An introductory prologue to this issue’s theme: rehabilitation across the life span.
Critical research approaches are gaining in popularity in the rehabilitation sciences and yet there remains some confusion regarding the meaning of “critical” and its applications to research and practice. While a burgeoning interdisciplinary literature is available explaining critical approaches, very little of this work is specific to the rehabilitation context
Those living with aphasia can experience social isolation, loss of autonomy, and stigmatization. Aphasia camps are designed to target loneliness and encourage inclusivity. Not only have aphasia camps been shown to accomplish these goals, they have given the attendees a renewed sense of purpose.
Many of the foundational premises upon which rehabilitation is built – function, dis/ability, and life course stage – are socially-constructed, but to what degree do we recognize these core concepts as such? This commentary raises the question: How can we understand function, dis/ability and life course stage differently to better align rehabilitation with the priorities and values of many different people and places?
Providing regular, managed access to alcohol as rehabilitation might seem counter-intuitive, but research is demonstrating that participation in Managed Alcohol Programs (MAPs) decreases the harms associated with heavy alcohol consumption and improves participants’ access to adequate health, rehabilitation and housing supports. So how might MAPs be expanded into community settings other than shelters?

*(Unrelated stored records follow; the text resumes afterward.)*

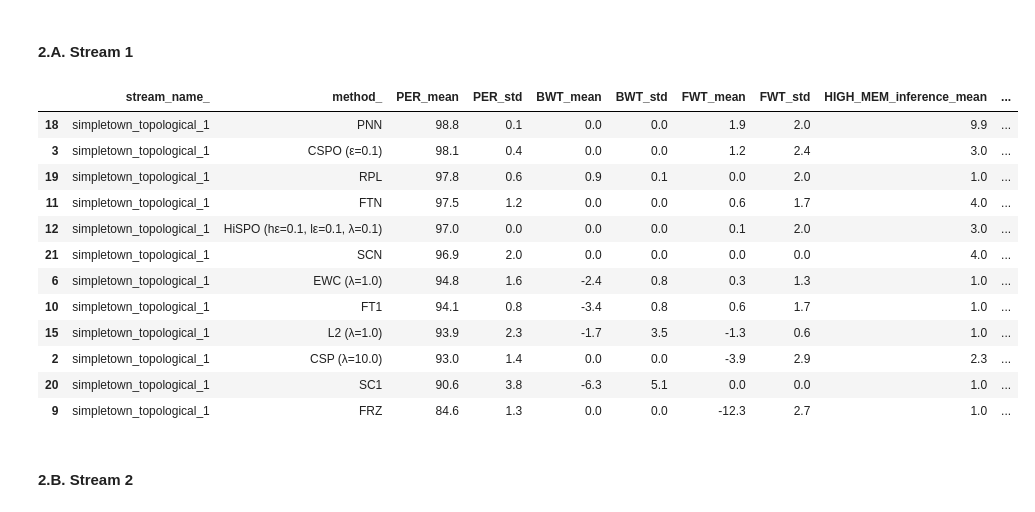
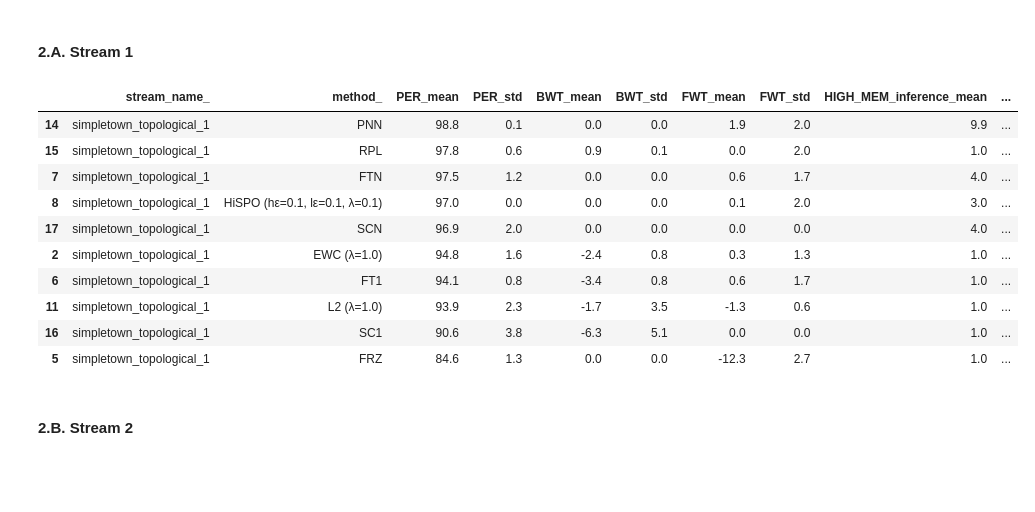
Before and after one commit to anosubcog9438/continual-nav-bench, a Jupyter notebook: experiments/2_continual/2_topological_streams/godot_goal_simpletown/analysis.ipynb, the cells around one changed output. Saved outputs shown, nothing was run; the diff lists cells and outputs as text; code cells hidden in the pictures; blank space fills up the shorter version.

```diff
--- a/experiments/2_continual/2_topological_streams/godot_goal_simpletown/analysis.ipynb
+++ b/experiments/2_continual/2_topological_streams/godot_goal_simpletown/analysis.ipynb
@@ -75,13 +75,6 @@ if True:
     agent_ids += ["hgcbc_ewc_mlp_lb{}".format(lb) for lb in reg_lbs]
     agent_ids += ["hgcbc_l2_mlp_lb{}".format(lb) for lb in reg_lbs]
 
-    csp_lbs = [0.1, 1.0, 10.0]
-    agent_ids += ["hgcbc_csp_mlp_eps0.1_lb{}".format(lb) for lb in csp_lbs]
-
-    cspo_eps = [0.1]
-    cspo_lbs = [0.1]
-    agent_ids += ["hgcbc_cspofix_mlp_eps{}_lb{}_l2".format(eps, lb) for eps in cspo_eps for lb in cspo_lbs]
-
     hsp_eps = [0.1]
     hsp_lbs = [0.1]
     agent_ids += ["hgcbc_hispofix_mlp_heps{}_leps{}_lb{}_l2".format(heps, leps, lb) for heps in hsp_eps for leps in hsp_eps for lb in hsp_lbs]
@@ -99,13 +92,6 @@ if True:
     for lb in reg_lbs:
         agent_id_to_algo["hgcbc_ewc_mlp_lb{}".format(lb)] = "HBC"
         agent_id_to_algo["hgcbc_l2_mlp_lb{}".format(lb)] = "HBC"
-
-    for lb in csp_lbs:
-        agent_id_to_algo["hgcbc_csp_mlp_eps0.1_lb{}".format(lb)] = "HBC"
-
-    for lb in cspo_lbs:
-        for eps in cspo_eps:
-            agent_id_to_algo["hgcbc_cspofix_mlp_eps{}_lb{}_l2".format(eps, lb)] = "HBC"
 
     for lb in hsp_lbs:
         for heps in hsp_eps:
@@ -126,13 +112,6 @@ if True:
         agent_id_to_method["hgcbc_ewc_mlp_lb{}".format(lb)] = "EWC (λ={})".format(lb)
         agent_id_to_method["hgcbc_l2_mlp_lb{}".format(lb)] = "L2 (λ={})".format(lb)
 
-    for lb in csp_lbs:
-        agent_id_to_method["hgcbc_csp_mlp_eps0.1_lb{}".format(lb)] = "CSP (λ={})".format(lb)
-
-    for lb in cspo_lbs:
-        for eps in cspo_eps:
-            agent_id_to_method["hgcbc_cspofix_mlp_eps{}_lb{}_l2".format(eps, lb)] = "CSPO (ε={})".format(eps)
-
     for lb in hsp_lbs:
         for heps in hsp_eps:
             for leps in hsp_eps:
@@ -350,14 +313,3 @@ data
-# %%
-# as we filtered for the finished training (ie max train_task_idx reach n_tasks),
-# we want to sort all combination of agent_id, stream_name, seed to see the missing ones
-
-all_combinations = pd.DataFrame([(agent_id, stream_name, seed) for agent_id in agent_ids for stream_name in stream_names for seed in seeds], columns=["agent_id", "stream_name", "seed"])
-all_combinations = all_combinations.set_index(["agent_id", "stream_name", "seed"])
-all_combinations = all_combinations.loc[~all_combinations.index.isin(data.set_index(["agent_id", "stream_name", "seed"]).index)].reset_index()
-
-# print line by line the missing combinations
-for i, row in all_combinations.iterrows():
-    print(row["agent_id"], row["stream_name"], row["seed"])
 # %% [markdown]
 #### 1.D. Metrics
 # %%
@@ -464,53 +416,43 @@ metrics_1 = metrics_1.drop(ewc_idx)
 l2_idx = metrics_1[metrics_1["method_"].str.contains("L2")].index[0]
 l2_idx = metrics_1[(metrics_1["method_"].str.contains("L2")) & (metrics_1.index != l2_idx)].index
 metrics_1 = metrics_1.drop(l2_idx)
-# find 1st iteration of CSP (the best CSP for any lambda) and remove the other CSP
-csp_idx = metrics_1[metrics_1["method_"].str.contains("CSP ")].index[0]
-csp_idx = metrics_1[(metrics_1["method_"].str.contains("CSP ")) & (metrics_1.index != csp_idx)].index
-metrics_1 = metrics_1.drop(csp_idx)
-# find 1st iteration of CSPO (the best CSPO for any epsilon and lambda) and remove the other CSPO
-cspo_idx = metrics_1[metrics_1["method_"].str.contains("CSPO")].index[0]
-cspo_idx = metrics_1[(metrics_1["method_"].str.contains("CSPO")) & (metrics_1.index != cspo_idx)].index
-metrics_1 = metrics_1.drop(cspo_idx)
 # find 1st iteration of HiSPO (the best HiSPO for any epsilon and lambda) and remove the other HiSPO
 hispo_idx = metrics_1[metrics_1["method_"].str.contains("HiSPO")].index[0]
 hispo_idx = metrics_1[(metrics_1["method_"].str.contains("HiSPO")) & (metrics_1.index != hispo_idx)].index
 metrics_1 = metrics_1.drop(hispo_idx)
 
 # show
 metrics_1["PER_mean"] = (metrics_1["PER_mean"] * 100).round(1)
 metrics_1["PER_std"] = (metrics_1["PER_std"] * 100).round(1)
 metrics_1["BWT_mean"] = (metrics_1["BWT_mean"] * 100).round(1)
 metrics_1["BWT_std"] = (metrics_1["BWT_std"] * 100).round(1)
 metrics_1["FWT_mean"] = (metrics_1["FWT_mean"] * 100).round(1)
 metrics_1["FWT_std"] = (metrics_1["FWT_std"] * 100).round(1)
 metrics_1["HIGH_MEM_inference_mean"] = metrics_1["HIGH_MEM_inference_mean"].round(1)
 metrics_1["HIGH_MEM_inference_std"] = metrics_1["HIGH_MEM_inference_std"].round(1)
 metrics_1["HIGH_MEM_total_mean"] = metrics_1["HIGH_MEM_total_mean"].round(1)
 metrics_1["HIGH_MEM_total_std"] = metrics_1["HIGH_MEM_total_std"].round(1)
 metrics_1["LOW_MEM_inference_mean"] = metrics_1["LOW_MEM_inference_mean"].round(1)
 metrics_1["LOW_MEM_inference_std"] = metrics_1["LOW_MEM_inference_std"].round(1)
 metrics_1["LOW_MEM_total_mean"] = metrics_1["LOW_MEM_total_mean"].round(1)
 metrics_1["LOW_MEM_total_std"] = metrics_1["LOW_MEM_total_std"].round(1)
 metrics_1["MEM_inference_mean"] = metrics_1["MEM_inference_mean"].round(1)
 metrics_1["MEM_inference_std"] = metrics_1["MEM_inference_std"].round(1)
 metrics_1["MEM_total_mean"] = metrics_1["MEM_total_mean"].round(1)
 
 metrics_1
 # %% [output]
 |  | stream_name_ | method_ | PER_mean | PER_std | BWT_mean | BWT_std | FWT_mean | FWT_std | HIGH_MEM_inference_mean | ... |
-| 18 | simpletown_topological_1 | PNN | 98.8 | 0.1 | 0.0 | 0.0 | 1.9 | 2.0 | 9.9 | ... |
-| 3 | simpletown_topological_1 | CSPO (ε=0.1) | 98.1 | 0.4 | 0.0 | 0.0 | 1.2 | 2.4 | 3.0 | ... |
-| 19 | simpletown_topological_1 | RPL | 97.8 | 0.6 | 0.9 | 0.1 | 0.0 | 2.0 | 1.0 | ... |
-| 11 | simpletown_topological_1 | FTN | 97.5 | 1.2 | 0.0 | 0.0 | 0.6 | 1.7 | 4.0 | ... |
-| 12 | simpletown_topological_1 | HiSPO (hε=0.1, lε=0.1, λ=0.1) | 97.0 | 0.0 | 0.0 | 0.0 | 0.1 | 2.0 | 3.0 | ... |
-| 21 | simpletown_topological_1 | SCN | 96.9 | 2.0 | 0.0 | 0.0 | 0.0 | 0.0 | 4.0 | ... |
-| 6 | simpletown_topological_1 | EWC (λ=1.0) | 94.8 | 1.6 | -2.4 | 0.8 | 0.3 | 1.3 | 1.0 | ... |
-| 10 | simpletown_topological_1 | FT1 | 94.1 | 0.8 | -3.4 | 0.8 | 0.6 | 1.7 | 1.0 | ... |
-| 15 | simpletown_topological_1 | L2 (λ=1.0) | 93.9 | 2.3 | -1.7 | 3.5 | -1.3 | 0.6 | 1.0 | ... |
-| 2 | simpletown_topological_1 | CSP (λ=10.0) | 93.0 | 1.4 | 0.0 | 0.0 | -3.9 | 2.9 | 2.3 | ... |
-| 20 | simpletown_topological_1 | SC1 | 90.6 | 3.8 | -6.3 | 5.1 | 0.0 | 0.0 | 1.0 | ... |
-| 9 | simpletown_topological_1 | FRZ | 84.6 | 1.3 | 0.0 | 0.0 | -12.3 | 2.7 | 1.0 | ... |
+| 14 | simpletown_topological_1 | PNN | 98.8 | 0.1 | 0.0 | 0.0 | 1.9 | 2.0 | 9.9 | ... |
+| 15 | simpletown_topological_1 | RPL | 97.8 | 0.6 | 0.9 | 0.1 | 0.0 | 2.0 | 1.0 | ... |
+| 7 | simpletown_topological_1 | FTN | 97.5 | 1.2 | 0.0 | 0.0 | 0.6 | 1.7 | 4.0 | ... |
+| 8 | simpletown_topological_1 | HiSPO (hε=0.1, lε=0.1, λ=0.1) | 97.0 | 0.0 | 0.0 | 0.0 | 0.1 | 2.0 | 3.0 | ... |
+| 17 | simpletown_topological_1 | SCN | 96.9 | 2.0 | 0.0 | 0.0 | 0.0 | 0.0 | 4.0 | ... |
+| 2 | simpletown_topological_1 | EWC (λ=1.0) | 94.8 | 1.6 | -2.4 | 0.8 | 0.3 | 1.3 | 1.0 | ... |
+| 6 | simpletown_topological_1 | FT1 | 94.1 | 0.8 | -3.4 | 0.8 | 0.6 | 1.7 | 1.0 | ... |
+| 11 | simpletown_topological_1 | L2 (λ=1.0) | 93.9 | 2.3 | -1.7 | 3.5 | -1.3 | 0.6 | 1.0 | ... |
+| 16 | simpletown_topological_1 | SC1 | 90.6 | 3.8 | -6.3 | 5.1 | 0.0 | 0.0 | 1.0 | ... |
+| 5 | simpletown_topological_1 | FRZ | 84.6 | 1.3 | 0.0 | 0.0 | -12.3 | 2.7 | 1.0 | ... |
 # %% [markdown]
 #### 2.B. Stream 2
 # %%
```
Also changed, not shown: parts of 4 cells of this notebook, 2 other files.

Most people are aware that physical activity decreases risk of illnesses such diabetes and heart attack, but as this review demonstrates the adage “movement as medicine” also applies to maintaining brain health across the life span. Author Lauren Bechard reviews research to date on how exercise may reduce risk of dementia and other neurological conditions.